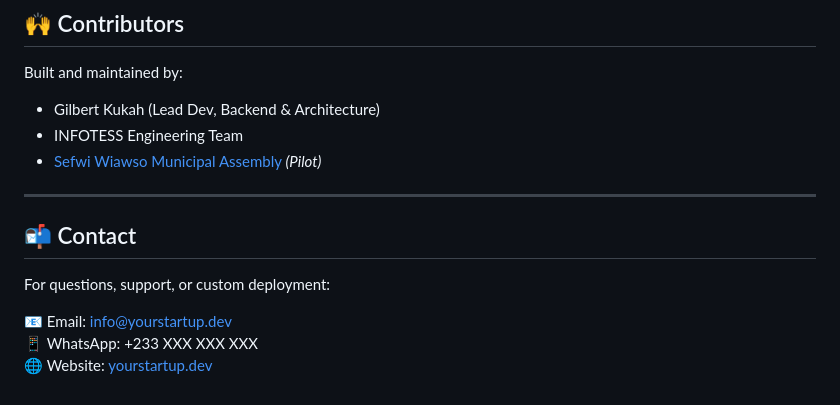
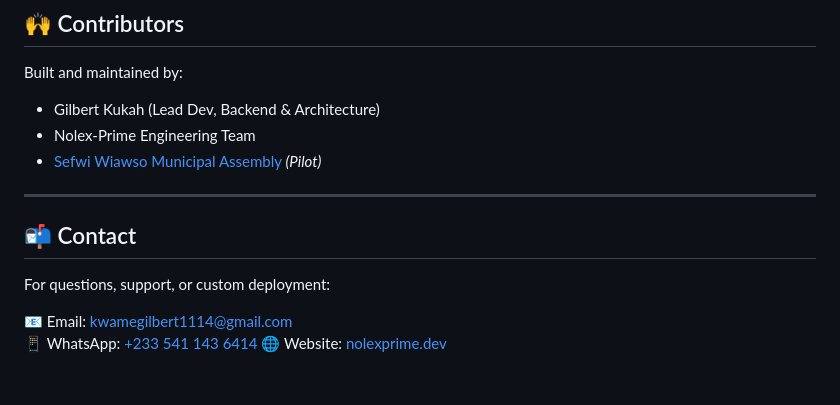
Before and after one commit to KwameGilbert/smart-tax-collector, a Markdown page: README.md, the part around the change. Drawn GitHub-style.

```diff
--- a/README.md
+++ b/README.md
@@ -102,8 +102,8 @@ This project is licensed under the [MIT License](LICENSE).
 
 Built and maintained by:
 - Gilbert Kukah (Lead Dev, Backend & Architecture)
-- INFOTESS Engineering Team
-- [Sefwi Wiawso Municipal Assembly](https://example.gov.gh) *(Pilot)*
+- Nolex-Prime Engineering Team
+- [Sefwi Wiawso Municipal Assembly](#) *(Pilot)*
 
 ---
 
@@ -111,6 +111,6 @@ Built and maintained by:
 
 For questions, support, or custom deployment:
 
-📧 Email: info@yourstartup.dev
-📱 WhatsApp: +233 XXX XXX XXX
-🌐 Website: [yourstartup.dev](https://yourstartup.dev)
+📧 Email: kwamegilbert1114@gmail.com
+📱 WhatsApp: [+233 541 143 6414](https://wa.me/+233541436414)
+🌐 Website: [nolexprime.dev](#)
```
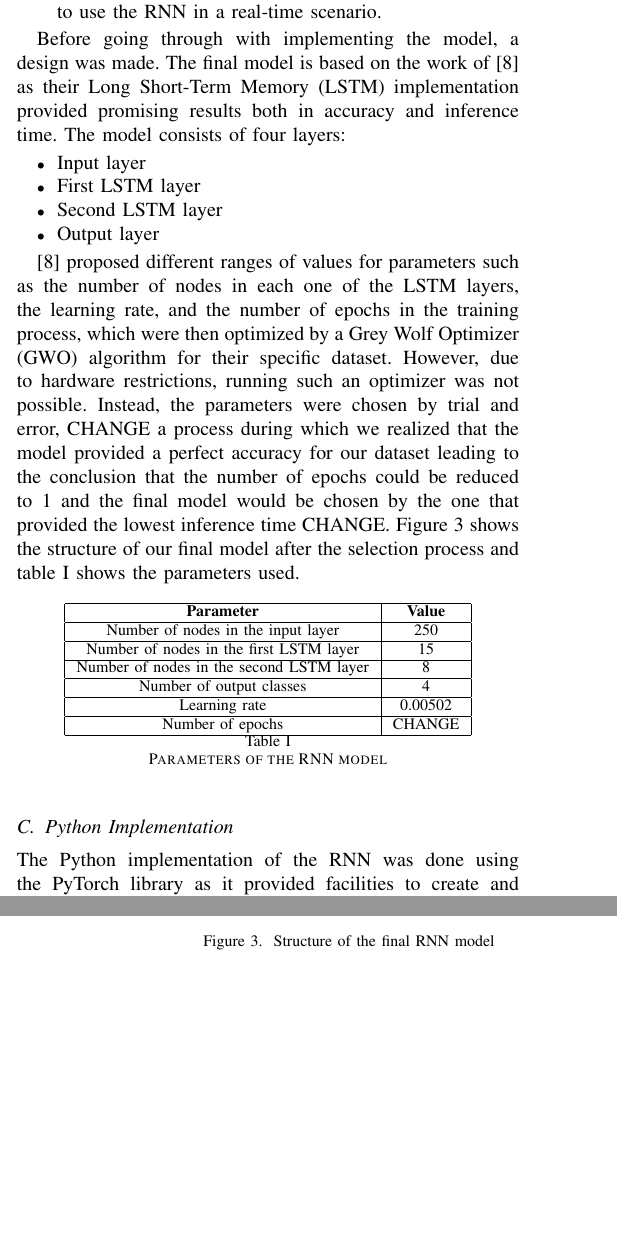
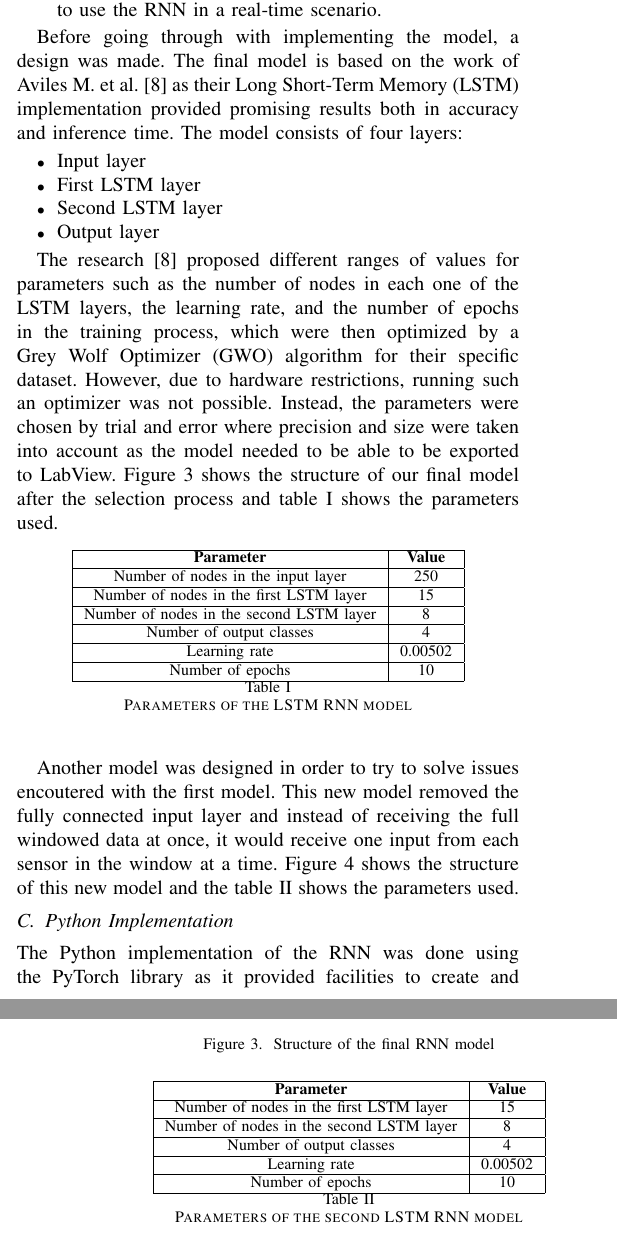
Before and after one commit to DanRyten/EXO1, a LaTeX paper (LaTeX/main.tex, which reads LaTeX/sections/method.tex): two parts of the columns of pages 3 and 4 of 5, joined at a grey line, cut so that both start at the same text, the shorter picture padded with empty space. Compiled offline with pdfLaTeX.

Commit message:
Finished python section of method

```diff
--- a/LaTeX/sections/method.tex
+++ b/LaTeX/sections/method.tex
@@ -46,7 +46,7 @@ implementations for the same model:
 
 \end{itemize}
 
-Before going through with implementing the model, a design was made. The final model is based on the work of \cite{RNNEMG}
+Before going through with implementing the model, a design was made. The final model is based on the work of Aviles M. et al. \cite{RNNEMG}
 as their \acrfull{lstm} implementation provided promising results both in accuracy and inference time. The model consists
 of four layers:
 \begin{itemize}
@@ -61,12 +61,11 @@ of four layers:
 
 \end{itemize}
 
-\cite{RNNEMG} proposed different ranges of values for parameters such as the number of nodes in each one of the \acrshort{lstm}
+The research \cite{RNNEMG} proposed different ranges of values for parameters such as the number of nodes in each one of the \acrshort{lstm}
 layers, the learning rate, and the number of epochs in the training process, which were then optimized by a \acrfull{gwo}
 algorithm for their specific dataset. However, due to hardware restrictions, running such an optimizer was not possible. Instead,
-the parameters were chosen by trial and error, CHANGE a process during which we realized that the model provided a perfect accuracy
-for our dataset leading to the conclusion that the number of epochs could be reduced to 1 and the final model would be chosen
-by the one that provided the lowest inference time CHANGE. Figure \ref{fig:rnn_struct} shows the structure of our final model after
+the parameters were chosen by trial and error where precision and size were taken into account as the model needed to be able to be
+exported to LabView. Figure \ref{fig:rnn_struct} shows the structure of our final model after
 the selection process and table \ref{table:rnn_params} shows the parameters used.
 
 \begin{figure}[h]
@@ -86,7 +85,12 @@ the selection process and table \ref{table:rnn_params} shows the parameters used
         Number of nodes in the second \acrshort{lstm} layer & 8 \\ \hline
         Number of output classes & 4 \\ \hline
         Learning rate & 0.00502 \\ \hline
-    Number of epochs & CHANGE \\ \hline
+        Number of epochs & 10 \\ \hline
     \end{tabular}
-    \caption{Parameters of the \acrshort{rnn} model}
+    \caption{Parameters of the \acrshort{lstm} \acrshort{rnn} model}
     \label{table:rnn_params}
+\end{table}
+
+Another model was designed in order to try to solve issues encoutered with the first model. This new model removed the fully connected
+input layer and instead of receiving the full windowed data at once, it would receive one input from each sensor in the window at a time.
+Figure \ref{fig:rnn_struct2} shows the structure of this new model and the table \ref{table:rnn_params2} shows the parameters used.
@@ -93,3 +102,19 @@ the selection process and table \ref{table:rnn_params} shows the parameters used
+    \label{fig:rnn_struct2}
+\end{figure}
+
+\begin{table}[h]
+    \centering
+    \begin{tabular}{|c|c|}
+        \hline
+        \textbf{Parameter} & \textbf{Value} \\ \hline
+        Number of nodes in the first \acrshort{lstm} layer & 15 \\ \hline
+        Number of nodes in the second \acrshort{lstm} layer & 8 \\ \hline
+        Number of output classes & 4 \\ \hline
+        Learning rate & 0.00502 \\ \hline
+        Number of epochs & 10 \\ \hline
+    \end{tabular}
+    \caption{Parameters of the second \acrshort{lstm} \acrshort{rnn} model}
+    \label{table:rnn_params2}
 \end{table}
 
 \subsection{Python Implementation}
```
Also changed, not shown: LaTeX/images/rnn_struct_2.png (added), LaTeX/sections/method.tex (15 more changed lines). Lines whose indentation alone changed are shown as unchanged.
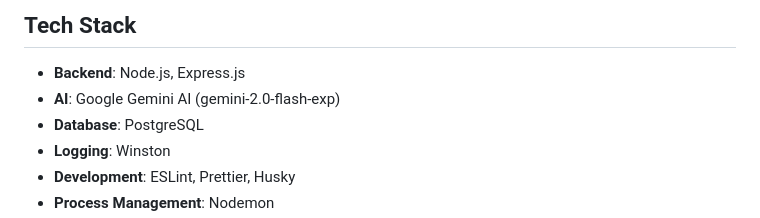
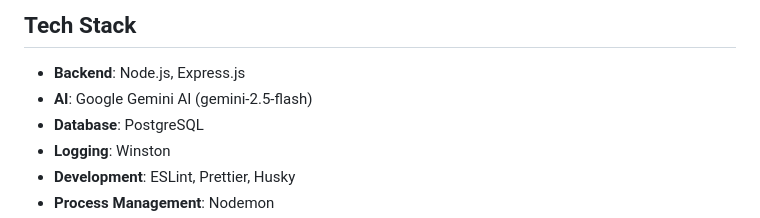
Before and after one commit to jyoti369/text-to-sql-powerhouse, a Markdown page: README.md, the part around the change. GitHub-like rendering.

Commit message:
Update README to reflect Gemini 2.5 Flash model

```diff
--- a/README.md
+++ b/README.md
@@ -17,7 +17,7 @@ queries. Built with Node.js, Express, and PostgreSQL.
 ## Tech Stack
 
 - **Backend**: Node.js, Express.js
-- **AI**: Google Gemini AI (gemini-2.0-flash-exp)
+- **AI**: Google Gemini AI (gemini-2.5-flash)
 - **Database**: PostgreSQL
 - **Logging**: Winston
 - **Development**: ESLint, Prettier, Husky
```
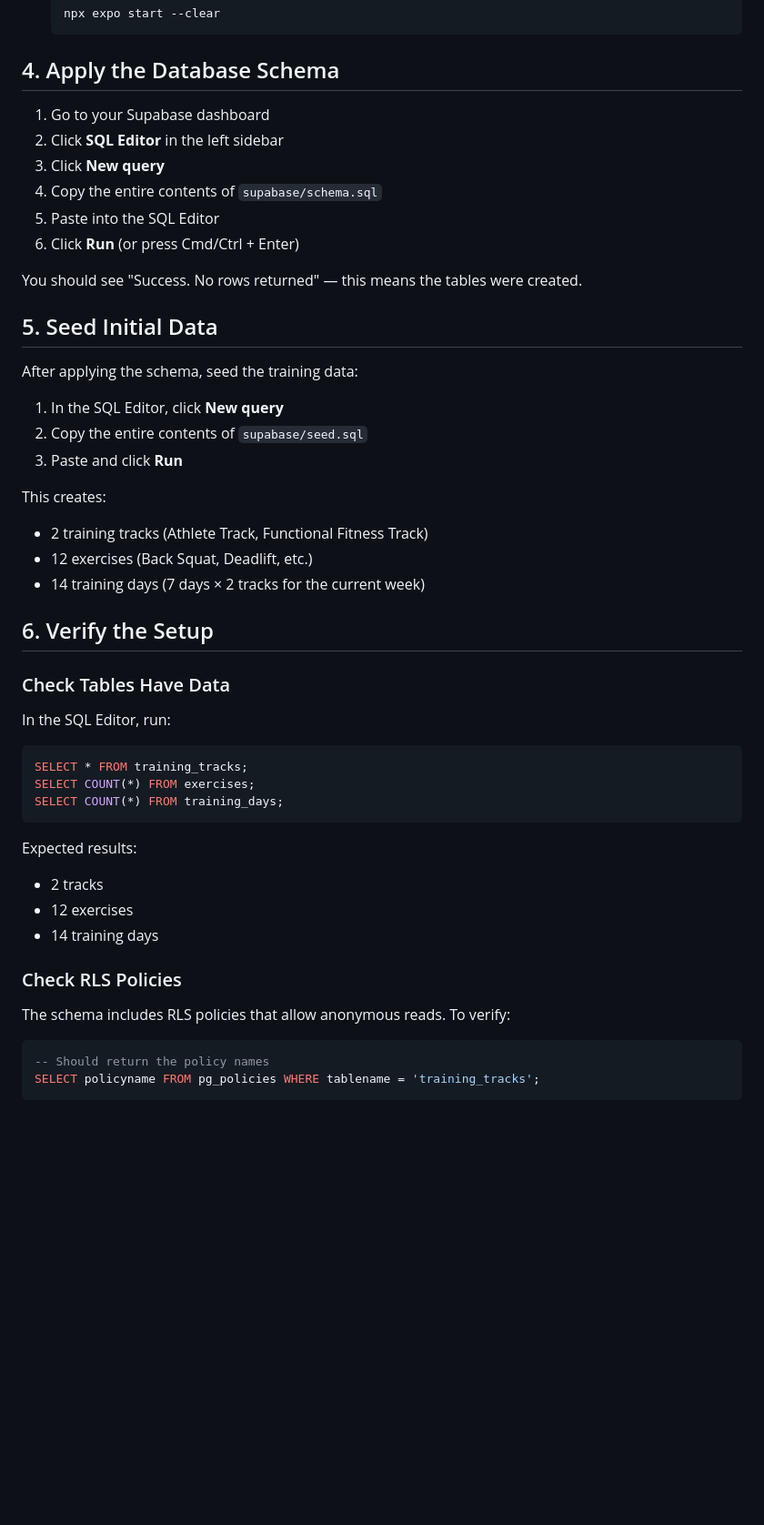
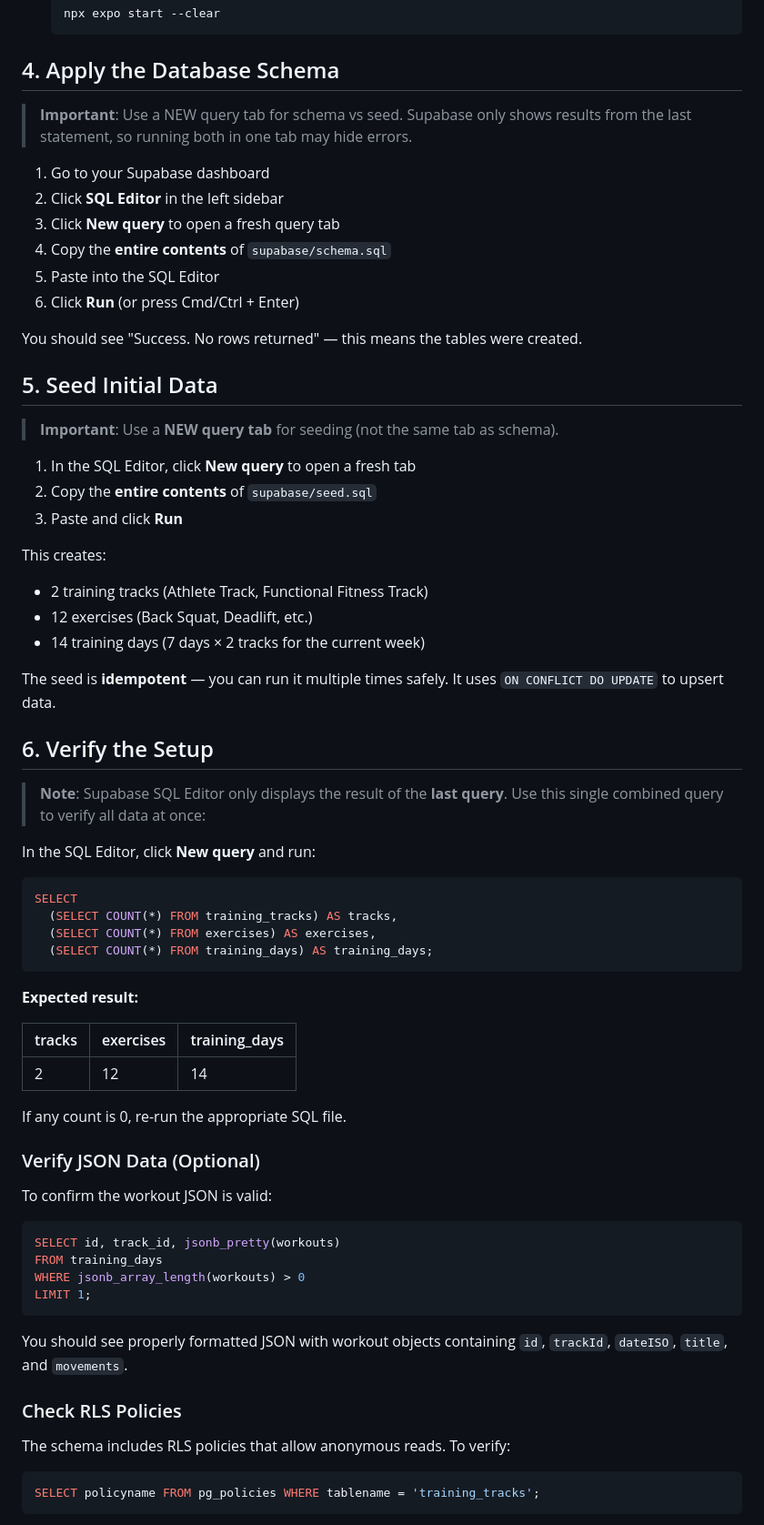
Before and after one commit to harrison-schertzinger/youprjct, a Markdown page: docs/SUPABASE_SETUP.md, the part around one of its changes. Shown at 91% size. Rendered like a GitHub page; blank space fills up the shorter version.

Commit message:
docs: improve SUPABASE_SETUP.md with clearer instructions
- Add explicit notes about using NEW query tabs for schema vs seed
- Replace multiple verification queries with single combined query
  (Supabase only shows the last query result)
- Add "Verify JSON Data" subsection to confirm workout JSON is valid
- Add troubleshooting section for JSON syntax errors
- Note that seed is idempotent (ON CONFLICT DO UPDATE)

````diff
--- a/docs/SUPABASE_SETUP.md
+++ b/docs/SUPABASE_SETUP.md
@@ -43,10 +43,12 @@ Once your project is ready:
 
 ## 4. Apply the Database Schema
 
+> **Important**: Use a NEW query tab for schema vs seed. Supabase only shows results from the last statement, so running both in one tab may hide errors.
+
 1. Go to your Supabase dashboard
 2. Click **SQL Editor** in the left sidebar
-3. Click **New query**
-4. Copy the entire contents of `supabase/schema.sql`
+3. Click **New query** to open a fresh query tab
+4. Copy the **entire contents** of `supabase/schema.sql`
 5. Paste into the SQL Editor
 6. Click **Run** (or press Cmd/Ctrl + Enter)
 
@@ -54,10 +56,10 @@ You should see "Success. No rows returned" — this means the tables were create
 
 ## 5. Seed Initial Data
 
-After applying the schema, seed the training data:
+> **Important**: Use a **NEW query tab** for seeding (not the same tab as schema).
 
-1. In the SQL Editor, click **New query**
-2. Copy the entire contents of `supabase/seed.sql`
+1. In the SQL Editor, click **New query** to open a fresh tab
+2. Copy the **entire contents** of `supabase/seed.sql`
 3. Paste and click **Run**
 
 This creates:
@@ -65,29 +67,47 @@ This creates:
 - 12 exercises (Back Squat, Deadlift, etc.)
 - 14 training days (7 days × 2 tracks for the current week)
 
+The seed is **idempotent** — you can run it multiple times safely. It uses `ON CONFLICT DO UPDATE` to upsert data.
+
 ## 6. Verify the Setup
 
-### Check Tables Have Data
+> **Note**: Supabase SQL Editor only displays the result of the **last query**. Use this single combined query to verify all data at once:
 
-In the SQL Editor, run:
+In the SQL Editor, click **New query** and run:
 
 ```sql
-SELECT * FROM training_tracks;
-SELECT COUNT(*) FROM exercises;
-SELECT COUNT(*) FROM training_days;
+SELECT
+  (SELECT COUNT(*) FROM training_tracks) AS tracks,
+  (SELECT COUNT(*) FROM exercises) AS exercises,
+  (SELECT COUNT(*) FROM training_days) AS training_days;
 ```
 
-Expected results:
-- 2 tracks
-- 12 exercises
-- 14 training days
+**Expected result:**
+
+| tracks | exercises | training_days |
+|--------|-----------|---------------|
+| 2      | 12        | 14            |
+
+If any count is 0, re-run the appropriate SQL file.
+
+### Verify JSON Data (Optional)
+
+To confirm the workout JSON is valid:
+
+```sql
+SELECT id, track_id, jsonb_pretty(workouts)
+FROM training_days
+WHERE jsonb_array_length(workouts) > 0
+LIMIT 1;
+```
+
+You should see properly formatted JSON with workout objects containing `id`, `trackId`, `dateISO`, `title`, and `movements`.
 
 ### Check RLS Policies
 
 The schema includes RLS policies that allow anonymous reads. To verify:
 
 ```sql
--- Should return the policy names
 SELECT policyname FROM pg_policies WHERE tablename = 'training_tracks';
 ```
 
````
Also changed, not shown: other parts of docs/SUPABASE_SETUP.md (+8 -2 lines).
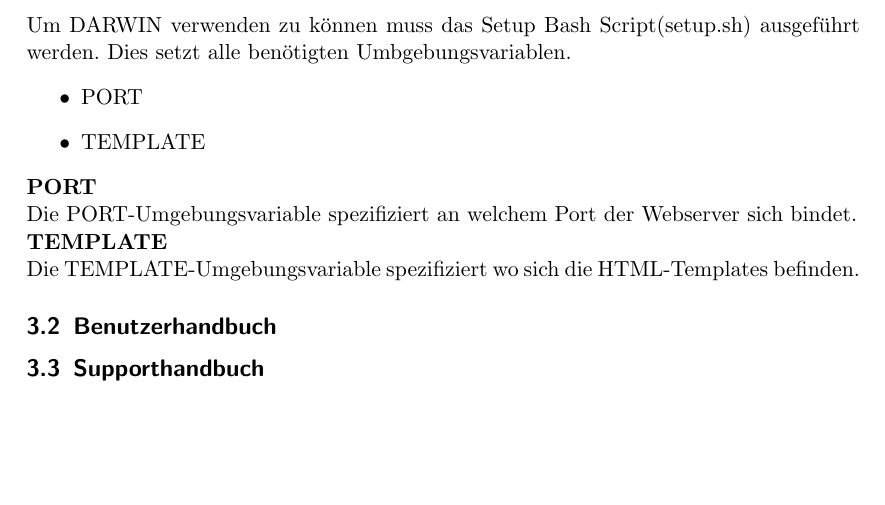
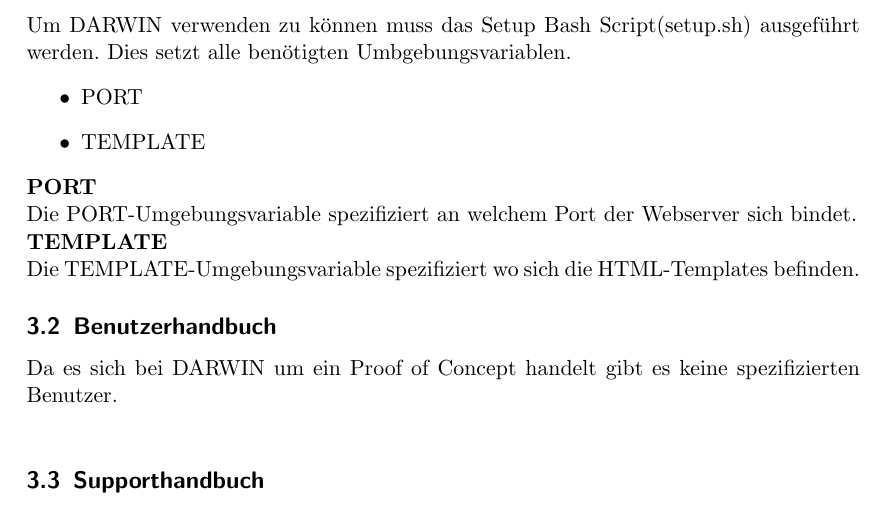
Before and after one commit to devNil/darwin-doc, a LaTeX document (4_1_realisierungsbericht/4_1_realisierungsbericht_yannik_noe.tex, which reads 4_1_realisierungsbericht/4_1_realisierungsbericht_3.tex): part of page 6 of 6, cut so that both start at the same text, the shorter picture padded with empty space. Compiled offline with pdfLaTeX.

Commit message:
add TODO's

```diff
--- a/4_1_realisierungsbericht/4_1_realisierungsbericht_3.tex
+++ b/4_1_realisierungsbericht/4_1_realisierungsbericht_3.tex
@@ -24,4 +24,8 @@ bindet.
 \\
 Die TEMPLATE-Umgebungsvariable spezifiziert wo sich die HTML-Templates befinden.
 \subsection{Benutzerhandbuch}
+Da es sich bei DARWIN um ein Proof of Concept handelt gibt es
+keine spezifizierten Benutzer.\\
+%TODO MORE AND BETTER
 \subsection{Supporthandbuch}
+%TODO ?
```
::::::::
In the records above, find the lines containing "Gemini" and copy them.

• **Answer for this exercise**
Update README to reflect Gemini 2.5 Flash model
-- **AI**: Google Gemini AI (gemini-2.0-flash-exp)
+- **AI**: Google Gemini AI (gemini-2.5-flash)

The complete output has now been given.